Tom Melvin from the University of Portsmouth led the new study. He and the rest of the Galaxy Zoo science team used classifications provided by citizen scientists to select spiral galaxies across the universe for the study. Light from the farthest galaxies has taken 8 billion years to reach us, so we see them as they appeared 8 billion years ago, or when the cosmos was a little over half its present age. This allows astronomers to study how the characteristics of galaxies change over this time.
Many galaxies with spiral shapes, like our Milky Way Galaxy, also have central bar-shaped features. These structures are made up of stars, and the spiral arms extend from the ends of the bar.
Melvin’s group studied how the fraction of spiral galaxies with bars changed over time. They found that 8 billion years ago, only 11 percent of spirals had bars, but by 2.5 billion years ago, this proportion had doubled. In the present-day universe, two-thirds of galaxies have bars. And the more massive the galaxy, the more likely this is to be the case.
“This is a really interesting result, which has been made possible by the contributions of citizen scientists, who yet again are helping cutting-edge astronomical research when they spend time classifying galaxies at Galaxy Zoo,” said Melvin.
The new work also confirms that bars signify maturity for spiral galaxies and may play an important role in switching off the formation of new stars. For some of the most massive spiral galaxies, this happened relatively early in the life of the universe.

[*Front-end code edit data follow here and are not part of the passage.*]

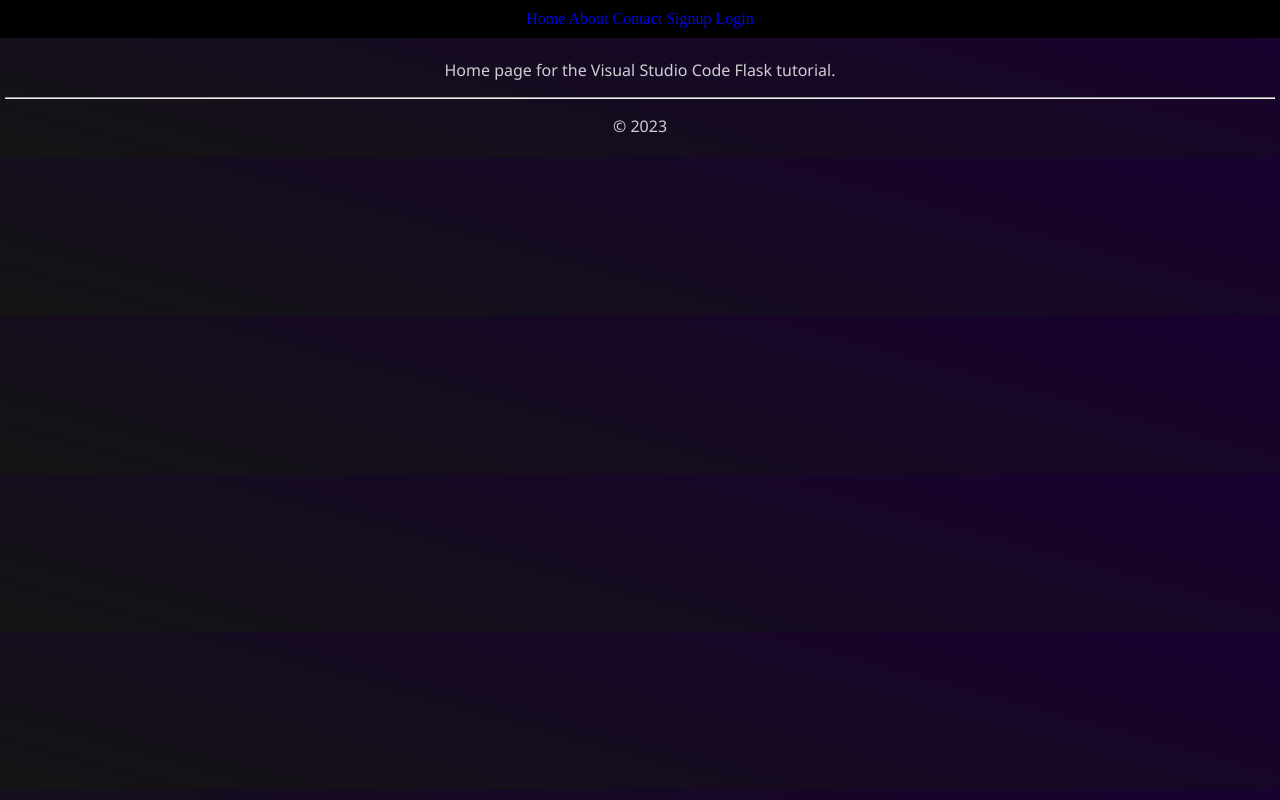
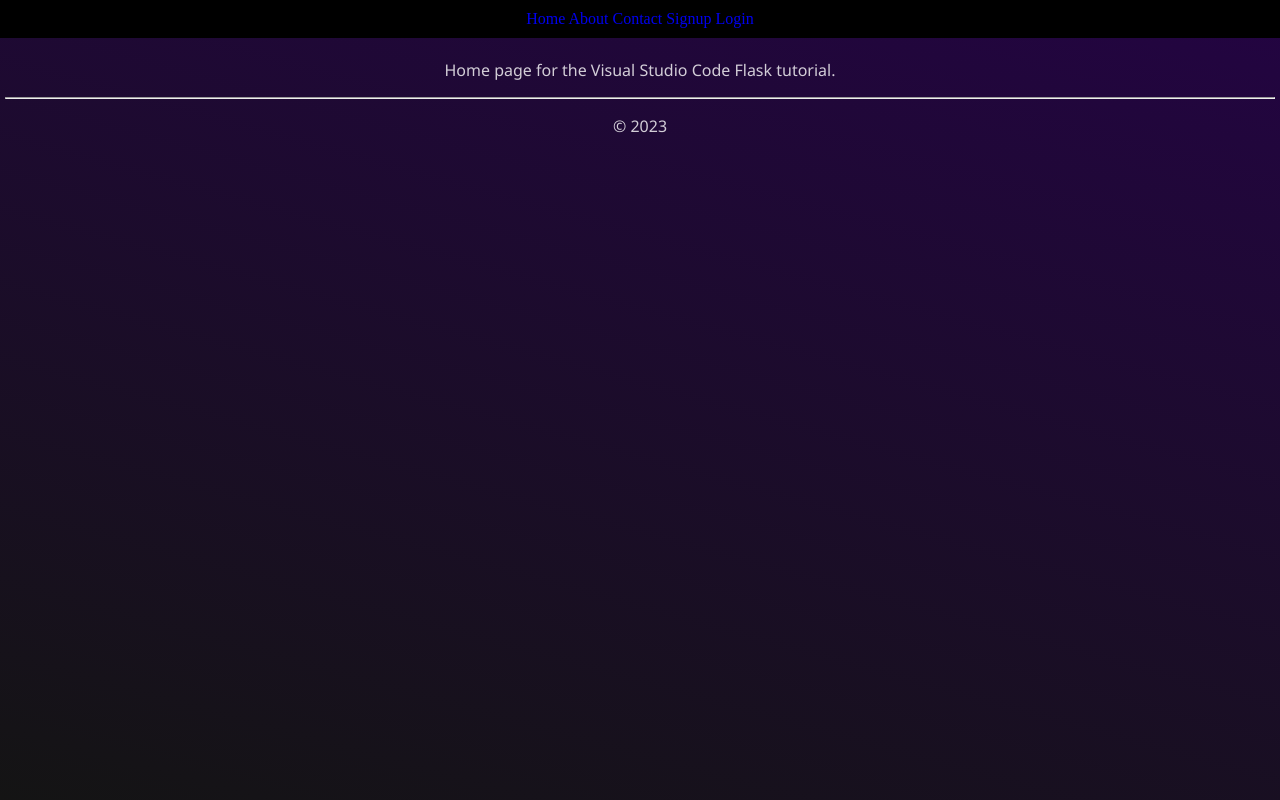
Before and after one commit to averybrubeck/get_lifted, a Python web app: template templates/home.html in a window 1280 px wide. Run offline with Jinja, Linux system fonts and the light colour scheme; the template is opened without the code that fills it, so the values that code supplies are empty.

Commit message:
fixed background gradient

```diff
--- a/static/styles.css
+++ b/static/styles.css
@@ -1,8 +1,10 @@
-body {
+
+  body {
     text-align: center;
-    background: linear-gradient(15.23deg, #141414, #180030);
+    background: linear-gradient(15.23deg, #141414 0%, #230442 100%);
     margin: 0;
     padding: 0;
+    height: 100vh;
 }
 ul,
 li{
```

“It looks as though bars really are bad for spiral galaxies,” said Karen Masters from Portsmouth University. “As a bar grows in a galaxy, it is less likely to have any new stars being born, and the galaxy settles down to a sedate maturity.”